◆ **Task brief**
Locate each line in the records containing "components". Copy it.

[Before-and-after page screenshots]
=======

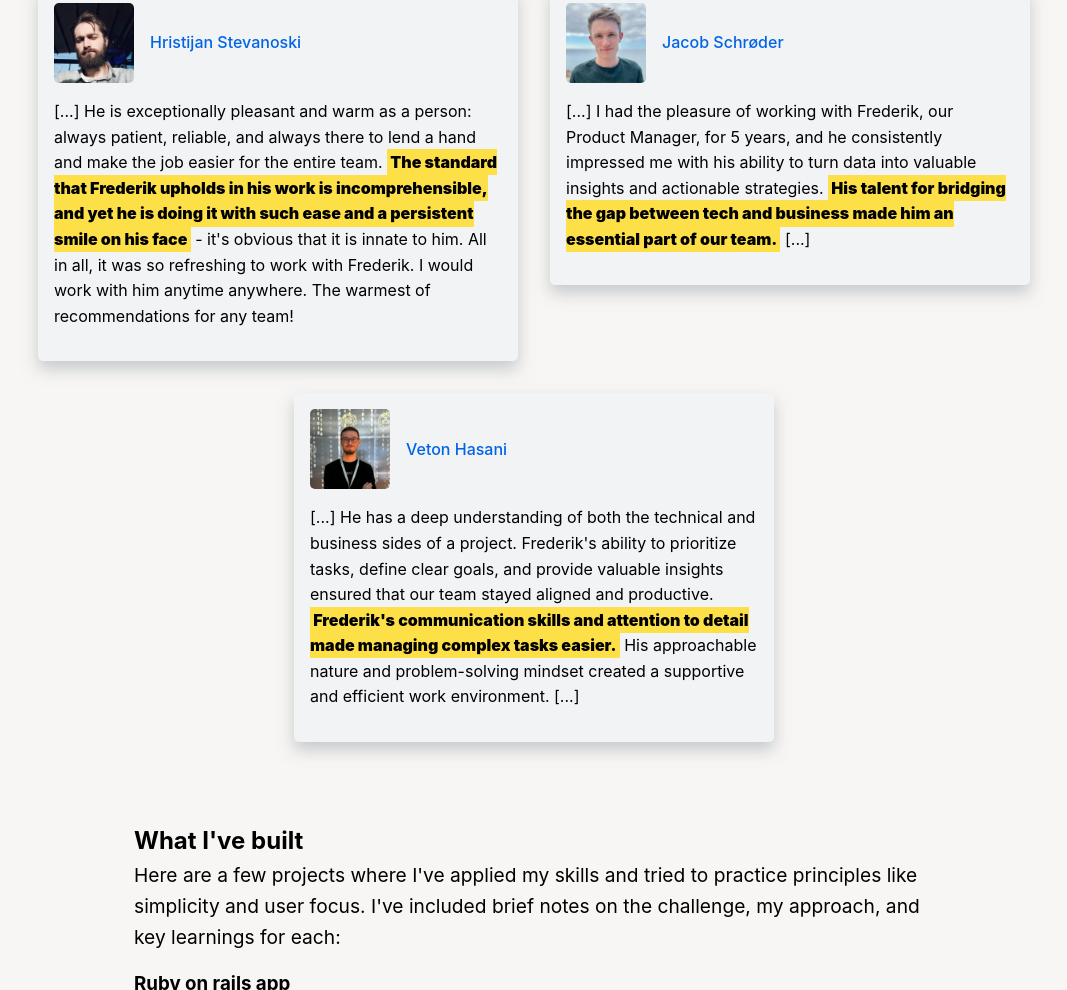
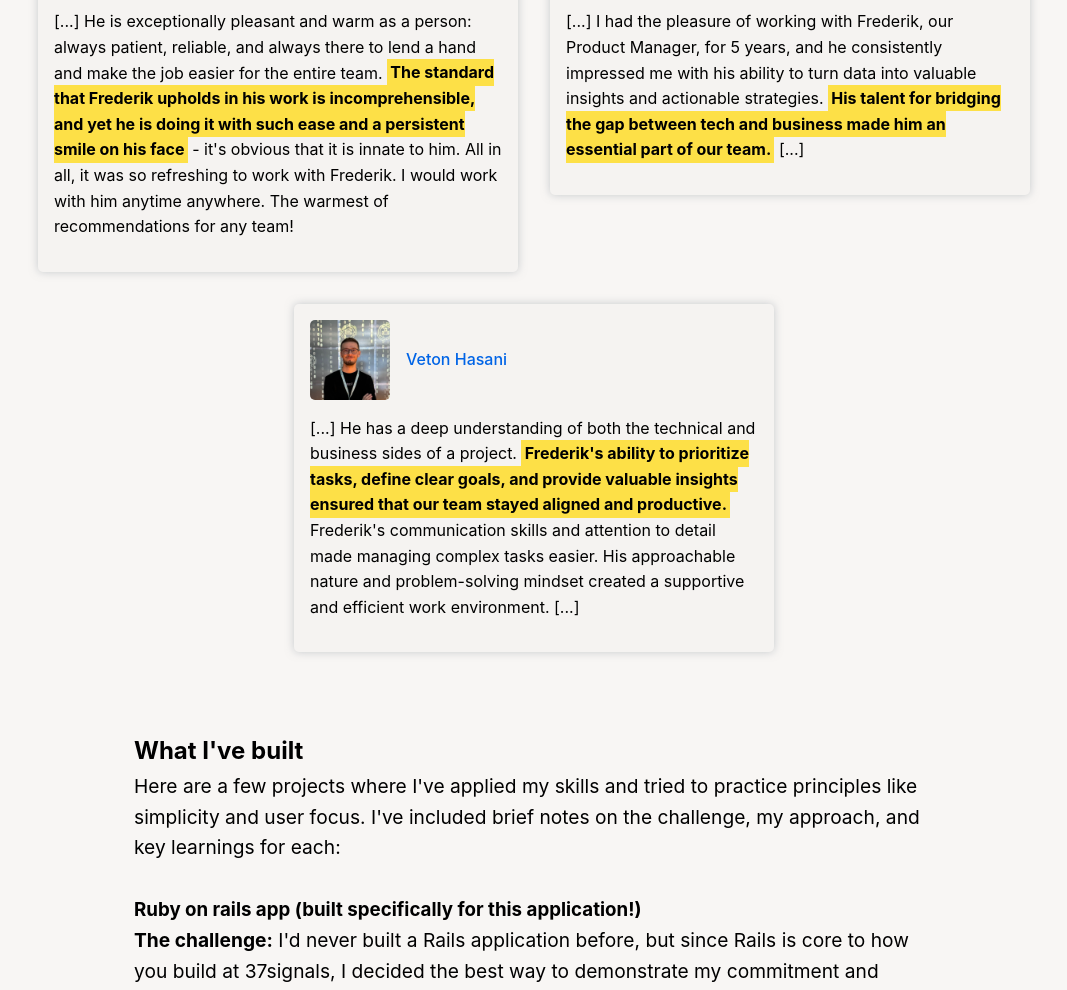
Before and after one commit to MrBisp/frederikbisp.github.io, a plain HTML site: page index.html in a window 1280 px wide. Shown: the part 2504-3494 px from the top of the page, without its empty margins (106-1173 px from the left). Drawn offline with Linux system fonts and the light colour scheme; a web font is replaced by a local one.

Commit message:
Simplified the reviews section

```diff
--- a/components/projects.js
+++ b/components/projects.js
@@ -1,16 +1,17 @@
 const projects = [
     {
-        name: "Ruby on rails app",
-        description: "For the purpose of this application, I created a Ruby on Rails app (<a href='https://github.com/MrBisp/org_manager'>Github</a>, <a href='http://134.199.189.14' target='_blank'>app</a>), to show that I am able to quickly pick up new technologies. " +
-            "It is a very simple app that mostly follows the basic tutorial from <a href='https://guides.rubyonrails.org/getting_started.html' target='_blank'>rubyonrails.org</a>. " +
-            "But I find that in order to really understand a technology, you need to get a new idea and try to implement it. <br/><br/>" +
-            "I decided to add an organization model, which has a one-to-many relationship with the users. " +
-            "Each user can either be admin or a regular member of an organization. Only admins can add new users to the organization. " +
-            "I ended up using Docker to deploy to Digital Ocean, and it went pretty smoothly. <br/><br/>" +
-            "<b>Learnings:</b> I learned a lot about Ruby on Rails, and liked how good the performance was out of the box. " +
-            "It took me some time to understand how everything works, and it was mostly because I was surprised by how many things happened automatically due to naming conventions. " +
-            "I have a feeling that it is a framework that allows the developer to become really fast once they know the ins and outs of the framework. <br/><br/>" +
-            "If I get the job I will be very excited to spend more time with Ruby on Rails!",
+        name: "Ruby on rails app (built specifically for this application!)",
+        description: "<b>The challenge:</b> I'd never built a Rails application before, but since Rails is core to how you build at 37signals, I decided the best way to demonstrate my commitment and learning speed was to build something simple from scratch." +
+            "<p><b>My approach:</b></p><ul>" +
+            "<li>Followed the beginning of Rails' official tutorial closely to get the fundamentals.</li>" +
+            "<li>Implemented my own extension: an Organization model (one-to-many relationship with users), where only admins can invite new users.</li>" +
+            "<li>Deployed with Docker on DigitalOcean to experience a somewhat realistic workflow.</li></ul>" +
+            "<p><b>Key learnings:</b></p><ul>" +
+            "<li>Was surprised by how many things came out of the box with Rails, like authentication, fast performance, and built-in testing.</li>" +
+            "<li>I have never experienced a framework leaning so much into naming conventions. Surprised me when references worked without imports due to naming conventions. </li></ul>" +
+            "<p class='project-link'><b>Check it out: </b></p>" +
+            "<a href='https://github.com/MrBisp/org_manager' target='_blank'>Github Repo</a> | " +
+            "<a href='http://134.199.189.14' target='_blank'>Live Application</a>",
         embed: "<div class=\"project-image-carousel\" >" +
             "<img class='project-image active' src='img/rails-1.png' alt='Ruby on Rails app 1' data-index=\"0\" />" +
             "<img class='project-image' src='img/rails-2.png' alt='Ruby on Rails app 2' data-index=\"1\" />" +
@@ -20,48 +21,33 @@ const projects = [
             "</div>"
     },
     {
-        name: "YouTube-like algorithm",
-        description: "I am really excited about this project! I created a YouTube-like algorithm in Python. " +
-            "I found this awesome method called <a href=\"https://en.wikipedia.org/wiki/Collaborative_filtering\" target=\"_blank\"> collaborative filtering</a>, " +
-            "which is a nice way to find similar items based on user behavior. Basically, we represent each user and video as a vector like this: " +
-            "user1 = [0.53, -0.61, ...]. And it is then possible to calculate the dot product of the users and the videos to find the best matches. " +
-            "<br /> <br/>The model learns the vector embeddings by minimizing the difference between the predicted and the actual watch time. " +
-            "To do this I needed to make a simulation of the user behaviour. So for example a user that is very interested in gaming is more likely to click on a gaming video. " +
-            "And then depending on the user\'s interest and the video\'s quality, I simulated how much they watched. " +
-            "<br/> <br/>All the interesting things happens in Python, but I also created a frontend using Next.js. " +
-            "I am still not convinced that we need such heavy javascript frameworks, but I was able to find a lot of documentation for it, which is nice for a junior developer like me. " +
-            "<br/> <br/>If you are interested, I made a YouTube video, where I explain a bit more about what I did, and some of the problems I ran into. " +
-            "The most interesting part was how to handle new users and new videos, since you want to quickly be able to predict the vector embeddings, " +
-            "and also handle a tradeoff between showing new videos and showing the once the model already knows are good. " +
-            "<br/> <br/>I ended up using Thompson sampling which is a method to both determine video quality, but also to handle the explore / exploit tradeoff. " +
-            "I also invented a technique to handle the cold start problem. Basically it sets the embeddings to a weighted average of the users that watched it, where " +
-            "the weight is the watch time.",
+        name: "YouTube-like Recommendation Algorithm",
+        description: "<b>The challenge:</b> Create a working recommendation algorithm (like YouTube's) from scratch to understand how users discover content." +
+            "<p><b>My approach:</b></p><ul>" +
+            "<li>Built a simulation of user behavior to generate realistic engagement data.</li>" +
+            "<li>Used Collaborative Filtering and Thompson Sampling (similar to methods used by real-world recommendation engines).</li>" +
+            "<li>Created a clean frontend in Next.js for demonstration purposes.</li></ul>" +
+            "<p><b>Key learnings:</b></p><ul>" +
+            "<li>Understanding how the model works allowed me to think of creative ways to improve it.</li>" +
+            "<li>A key challenge was to handle new videos and users. I found a simpler version than what YouTube uses, that works well for this project. Sometimes doing less is better.</li></ul>" +
+            "<p class='project-link'><b>Watch the explanation:</b></p>" +
+            "<a href='https://www.youtube.com/watch?v=3bJSC7WKSmU&start=27' target='_blank'>My YouTube Video Explaining the Project</a>",
         embed: "<iframe width='560' height='315' src='https://www.youtube.com/embed/3bJSC7WKSmU?si=_92wG0UJMd_N-A1N&amp;start=27' " +
             "title='YouTube video player' frameborder='0' " +
             "allow='accelerometer; autoplay; clipboard-write; encrypted-media; gyroscope; picture-in-picture; web-share' " +
             "referrerpolicy='strict-origin-when-cross-origin' allowfullscreen></iframe>"
     },
     {
-        name: "Project-Employee matching",
-        description: "In my previous job, I experimented with using vector embeddings to match projects with employees. " +
-            "<br/><br/><b>The challenge:</b> Our customers (companies) were bidding on projects, and used to spend hours reading through the project files " +
-            "to identify the right employees for the project. We already had structured employee data including skill levels, but the projects were just unstructured pdf files. " +
-            "You could ask the user to manually type 'we need a person with level 8 in web design and 7 in project management...' but this would take forever, and require " +
-            "that the user would read through all of the project files (sometimes 100+ pages)." +
-            "<br/><br/><b>The solution:</b> We used OpenAI\'s Assistant API to upload the project files to their vector storage. " +
-            "We could then ask the LLM to extract the needed project roles including a description. So it would for example suggest 2 web designers, " +
-            "2 web developers, 1 project manager and so on. For each of them, it would describe the type of skills and experiences that were required. " +
-            "The user could edit these roles and descriptions.<br/><br/>We would then use OpenAI\'s embeddings API to transform this into a vector representation " +
-            "and match the descriptions with the existing vector representations of the employees. We even highlighted relevant skills and experiences, " +
-            "and generated a short description of why the employee was a good fit and presented alternatives. " +
-            "<br/><br/><b>My role:</b> I was the product manager, and was responsible for shaping the solution together with a developer and designer. " +
-            "I did not design the actual pixels, but worked along our designer to come up with how it should work. " +
-            "Since the developer on the project had little experience with AI, I designed the data flow, and figured out which APIs we should use and how. " +
-            "<b>I also coded a basic prototype in Next.js</b> to test that it was feasible to get it working." +
-            "<br/><br/><b>Evaluation:</b> It is cool that we were able to build this. A few years ago it would have been very difficult to solve this problem " +
-            "but with the new LLM technology, it only required some creative thinking. " +
-            "I do not like the reliance on other companies APIs, since your ability to achieve better results and not having downtime is reliant on another company. " +
-            "I would therefore be very interested in using a self-hosted LLM like LLama, but this was not possible with the companies infrastructure at the time.",
+        name: "Project-Employee Matching",
+        description: "<b>The challenge:</b> Customers wasted hours reading PDFs to match employees to projects. The existing method was slow, frustrating, and manual." +
+            "<p><b>My approach:</b></p><ul>" +
+            "<li>Shaped an AI-driven prototype using OpenAI's API to extract structured data from unstructured PDFs.</li>" +
+            "<li>Built a basic Next.js prototype to validate feasibility and usability. Handed it over to the developers who built the final product.</li>" +
+            "<li>Collaborated closely with designer and developer. I lead the technical direction, including designing the data flow.</li></ul>" +
+            "<p><b>Key learnings and considerations:</b></p><ul>" +
+            "<li>How to work with new AI models to create novel products.</li>" +
+            "<li>It was cool with the AI models, but I do not like the idea that the quality and reliability of the product is dependent on the model providers. Would have liked to host open-source models but it was not possible with the company's setup.</li></ul>" +
+            "<p class='project-link'><b>Result:</b></p> Users loved the product. It eliminated hours of work with just a few clicks.",
         embed: "<div class=\"project-image-carousel\" >" +
             "<img class='project-image active' src='img/employee-match-2.png' alt='Project-Employee matching' data-index=\"0\" />" +
             "<img class='project-image' src='img/employee-match-1.png' alt='Project-Employee matching' data-index=\"1\" />" +
@@ -71,23 +57,22 @@ const projects = [
             "</div>"
     },
     {
-        name: "Hungry Homies",
-        description: "<a href='https://github.com/MrBisp/Hungry-Homies' target='_blank'>Hungry Homies</a> is a hobby project I worked on in late 2024." +
-            "<br/><br/><b>The challenge:</b> I never trust Google\'s reviews. But what I do trust is my friends. " +
-            "So I wanted to create an app that you can pull out whenever you want to go to a café, restaurant or bar that shows your friends\' reviews. " +
-            "<br/><br/><b>The solution:</b> I created a simple mobile-first website that allows you to add friends, add reviews and see your friends\' reviews. " +
-            "It is built with Next.js and Supabase. I did use a boilerplate called <a href='https://shipfa.st' target='_blank'>Shipfast</a> to get started, " +
-            "which is a really nice boilerplate for Next.js, that makes it super easy to handle authentication. <br/><br/>" +
-            "I used Supabase for the database, which I ended up liking. It was easy and they have a really nice API. I also used supabase storage, for storing the images that users upload. " +
-            "<br/><br/><b>The result:</b> My friends loved the idea, and made an account. But there is a serious cold start problem like any other platform. " +
-            "Nobody wanted to post reviews because nobody else was. So even though I tried to get it started, the app never took off. " +
-            "<br/><br/><b>Learnings:</b> It was not my first full-stack application, but nice to get some repetition. " +
-            "I honestly learned more about the business side of things rather than coding. " +
-            "Interestingly, the number one complaint I got was that the map itself looked to boring, " +
-            "so I went down the rabbit hole of how to customize a map, which goes much deeper than you would think.",
+        name: "Hungry Homies (Personal full-stack app)",
+        description: "<b>The challenge:</b> I do not trust Google reviews. But I do trust my friends' reviews. I wanted to create a product that would allow me to find great places to eat/drink coffee near me." +
+            "<p><b>My approach:</b></p><ul>" +
+            "<li>Developed a simple, mobile-first application using Next.js and Supabase.</li>" +
+            "<li>Focused on user experience. I wanted to make it as simple as possible for users to add places and reviews.</li>" +
+            "<li>Developed the app in Next.js and database in Supabase. Worked quite well, but still not sure if I like Next.js or not.</li>" +
+            "<li>Faced the \"cold start\" problem. Who wants to use a network driven app when your friends are not already using it?</li></ul>" +
+            "<p><b>Key learnings:</b></p><ul>" +
+            "<li>The number one critisism was that the map was boring. Led me down a rabbit hole of learning about map APIs which is much deeper than you would think.</li>" +
+            "<li>I learned a lot about the importance of network effects and how they can be a challenge to overcome.</li></ul>" +
+            "<p class='project-link'><b>View the project:</b></p>" +
+            "<a href='https://github.com/MrBisp/Hungry-Homies' target='_blank'>Github Repo</a>",
         embed: "<img class='project-image-full' src='img/hungry-homies.png' alt='Hungry Homies' />"
     }
-]
+];
+
 // TODO: Add more awesome projects after joining 37signals ;)
 
 export class Projects extends HTMLElement {
--- a/components/reviews.js
+++ b/components/reviews.js
@@ -14,7 +14,7 @@ const reviews = [
     {
         name: "Veton Hasani",
         link: "https://www.linkedin.com/in/veton-hasani-46a2a3129/",
-        review: "[...] He has a deep understanding of both the technical and business sides of a project. Frederik's ability to prioritize tasks, define clear goals, and provide valuable insights ensured that our team stayed aligned and productive. <span class='review-highlight'>Frederik's communication skills and attention to detail made managing complex tasks easier.</span> His approachable nature and problem-solving mindset created a supportive and efficient work environment. [...]",
+        review: "[...] He has a deep understanding of both the technical and business sides of a project. <span class='review-highlight'>Frederik's ability to prioritize tasks, define clear goals, and provide valuable insights ensured that our team stayed aligned and productive.</span> Frederik's communication skills and attention to detail made managing complex tasks easier. His approachable nature and problem-solving mindset created a supportive and efficient work environment. [...]",
         image: "img/reviews/veton.jpg"
     }
 
--- a/index.html
+++ b/index.html
@@ -13,6 +13,7 @@
 
     <body class="alternative">
         <nav-bar></nav-bar>
+
         <div class="main">
             <div class="hero">
                 <div class="hero-content">
@@ -49,13 +50,13 @@
                 <p>
                     While it was fun to work as a product manager, I realized that I want to be a developer. Because <b>whenever I did programming,
                     time would always just fly by</b>. That's why I'm shifting my career focus, and I'm eager specifically at 37signals to:
-                    <ul>
-                        <li>Learn the product and programming craft from the best</li>
-                        <li>Contribute to great products that shows that less can be more</li>
-                        <li>Tackle <i>actual</i> user needs with simple solutions</li>
-                        <li>Thrive in your enviornment that emphasizes clear writing, focus, and collaboration</li>
-                    </ul>
                 </p>
+                <ul>
+                    <li>Learn the product and programming craft from the best</li>
+                    <li>Contribute to great products that shows that less can be more</li>
+                    <li>Tackle <i>actual</i> user needs with simple solutions</li>
+                    <li>Thrive in your environment that emphasizes clear writing, focus, and collaboration</li>
+                </ul>
             </div>
 
             <div class="reviews" id="reviews">
@@ -70,7 +71,7 @@
 
             <div class="projects" id="projects">
                 <h2>What I've built</h2>
-                <p>
+                <p class="projects-intro">
                     Here are a few projects where I've applied my skills and tried to practice principles like simplicity and user focus.
                     I've included brief notes on the challenge, my approach, and key learnings for each:
                 </p>
--- a/styles/main.css
+++ b/styles/main.css
@@ -50,9 +50,10 @@ p {
 }
 
 ul {
-    padding-left: 1rem;
+    padding-left: 1.5rem;
     color: rgba(255, 255, 255, 0.8);
     font-size: 1.2rem;
+    margin-bottom: 1rem;
 }
 
 a {
@@ -189,7 +190,7 @@ nav a:hover {
     width: min(100%, 30rem);
     height: auto;
     background: rgb(255, 255, 255);
-    box-shadow: rgba(149, 157, 165, 0.5) 0px 8px 16px;
+    box-shadow: rgba(149, 157, 165, 0.5) 0px 0px 8px 0px;
     border-radius: var(--border-radius-default);
     padding: 1rem;
 }
@@ -218,9 +219,13 @@ nav a:hover {
     color: rgba(0, 0, 0, 0.8);
 }
 .review-highlight {
-    font-weight: 900;
+    font-weight: 700;
     background: rgb(253, 224, 71);
     padding: 0.2rem;
+}
+
+.projects-intro {
+    margin-bottom: 1rem;
 }
 
 .projects a {
@@ -246,7 +251,7 @@ nav a:hover {
     width: 100%;
     height: auto;
     position: relative;
-    padding-top: 1rem;
+    padding-top: 2rem;
 }
 .project-image-carousel-dummy {
     width: 100%;
@@ -312,6 +317,10 @@ nav a:hover {
     z-index: 10;
 }
 
+.project-link {
+    margin-right: 0.25rem;
+}
+
 .why-hire-me {
     display: flex;
     flex-direction: row;
@@ -366,11 +375,11 @@ nav a:hover {
 }
 
 .alternative .video-section video {
-    padding-bottom: 10rem;
+    padding-bottom: 5rem;
 }
 
 .alternative .review {
-    background: rgba(210, 229, 246, 0.2);
+    background: rgba(229, 229, 229, 0.2);
 }
 
 /* CV Component Styles */
```
Also changed, not shown: alternative.html (+13 -9 lines).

=======

◆ **Finished task**
--- a/components/projects.js
+++ b/components/projects.js
--- a/components/reviews.js
+++ b/components/reviews.js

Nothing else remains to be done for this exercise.